Even if some of these systems are already familiar to your users, putting them in the training and in the context of BYOD is what's important.
10: Teach about technical support and escalation paths
The lines of support for BYOD devices may not always be clear when you first embark on a BYOD initiative. Tech support responsibilities most certainly have their place in the overall corporate BYOD policy, but they also need a spot in BYOD training to address:
- Escalation paths for BYOD device issues that happen during the course of business.
- Escalation paths for lost or stolen BYOD devices when the event occurs during the course of business.
- Level of support that the organization offers per device type.
One other suggestion is to include any self-help sites for device users, especially those who travel frequently.

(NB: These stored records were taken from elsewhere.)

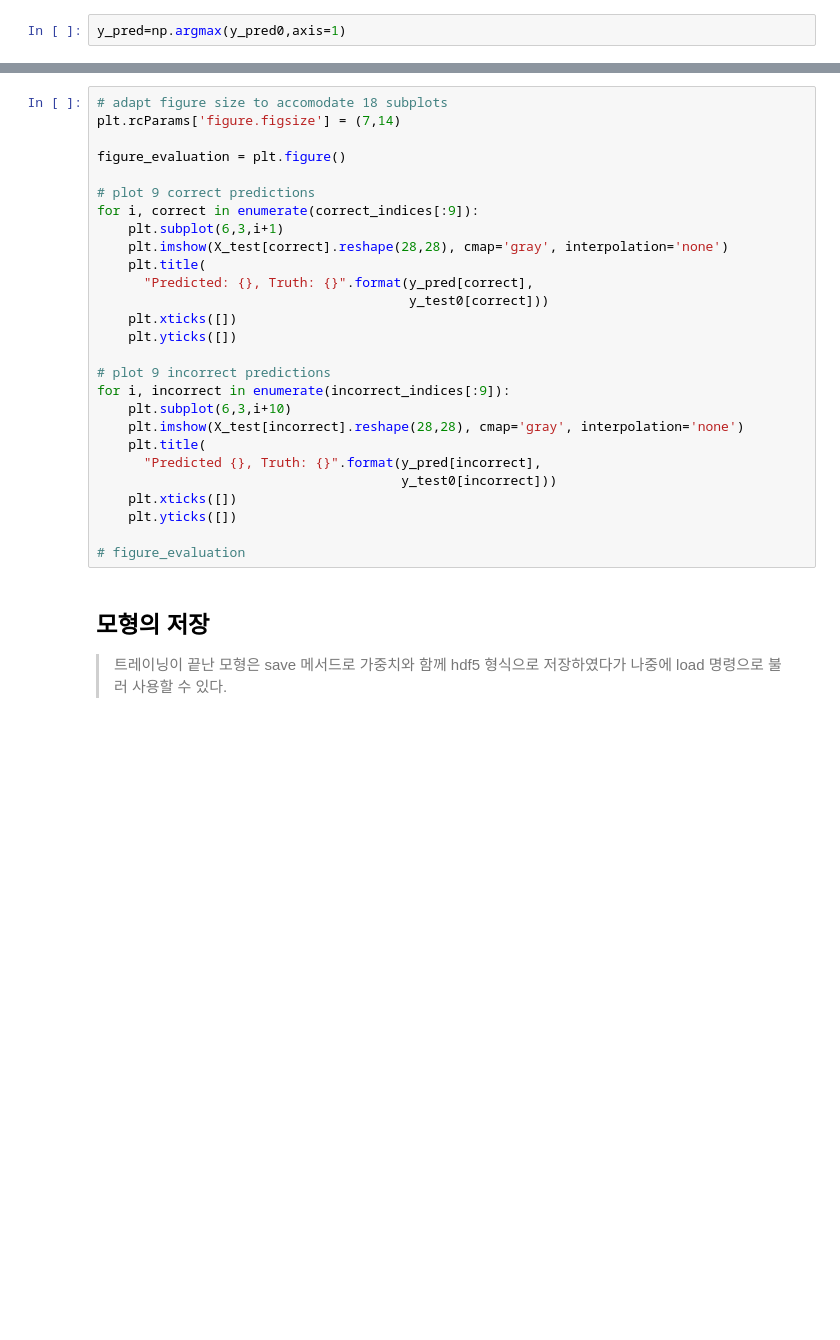
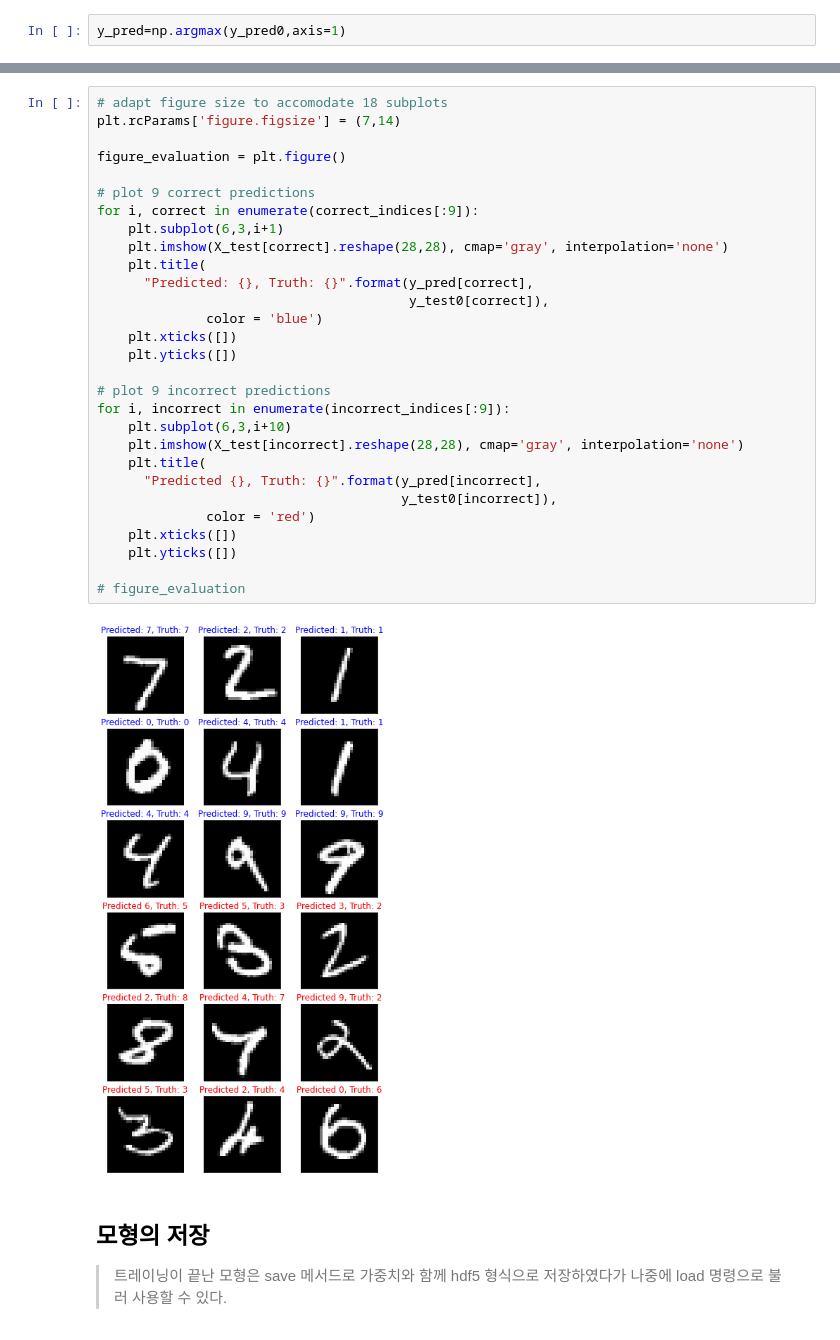
Before and after one commit to KTM001/PDM01, a Jupyter notebook: py-tensorflow/tf2_3_mnist_NN_good.ipynb, the cells around one changed output, grey strips where cells are left out. Cells and saved outputs as stored; diff of their text form; blank space fills up the shorter version.

```diff
--- a/py-tensorflow/tf2_3_mnist_NN_good.ipynb
+++ b/py-tensorflow/tf2_3_mnist_NN_good.ipynb
@@ -255,30 +406,34 @@ print(len(incorrect_indices)," classified incorrectly")
 # %%
 # adapt figure size to accomodate 18 subplots
 plt.rcParams['figure.figsize'] = (7,14)
 
 figure_evaluation = plt.figure()
 
 # plot 9 correct predictions
 for i, correct in enumerate(correct_indices[:9]):
     plt.subplot(6,3,i+1)
     plt.imshow(X_test[correct].reshape(28,28), cmap='gray', interpolation='none')
     plt.title(
       "Predicted: {}, Truth: {}".format(y_pred[correct],
-                                        y_test0[correct]))
+                                        y_test0[correct]),
+              color = 'blue')
     plt.xticks([])
     plt.yticks([])
 
 # plot 9 incorrect predictions
 for i, incorrect in enumerate(incorrect_indices[:9]):
     plt.subplot(6,3,i+10)
     plt.imshow(X_test[incorrect].reshape(28,28), cmap='gray', interpolation='none')
     plt.title(
       "Predicted {}, Truth: {}".format(y_pred[incorrect],
-                                       y_test0[incorrect]))
+                                       y_test0[incorrect]),
+              color = 'red')
     plt.xticks([])
     plt.yticks([])
 
 # figure_evaluation
+# %% [output]
+[figure, added]
 # %% [markdown]
 ## 모형의 저장
 
```
Also changed, not shown: parts of 45 cells of this notebook.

BYOD training is a critical element of the overall BYOD initiative because it gives users, management, and the IT department an opportunity to address and learn essential security and policy elements at the program kickoff. It can also set the stage for an open dialog between BYOD users and management that can contribute to the success of the program.
For a comprehensive look at BYOD strategies, benefits, and challenges, check out ZDNet's latest feature page, BYOD and the Consumerization of IT.
Will Kelly is a freelance technical writer and analyst currently focusing on enterprise mobility, Bring Your Own Device (BYOD), and the consumerization of IT. He has also written about cloud computing, Big Data, virtualization, project management applications, Google Apps, Microsoft technologies, and online collaboration for TechRepublic and other sites. Will also works as a contract technical writer for clients in the Washington, DC area and nationwide. Follow Will on Twitter: @willkelly.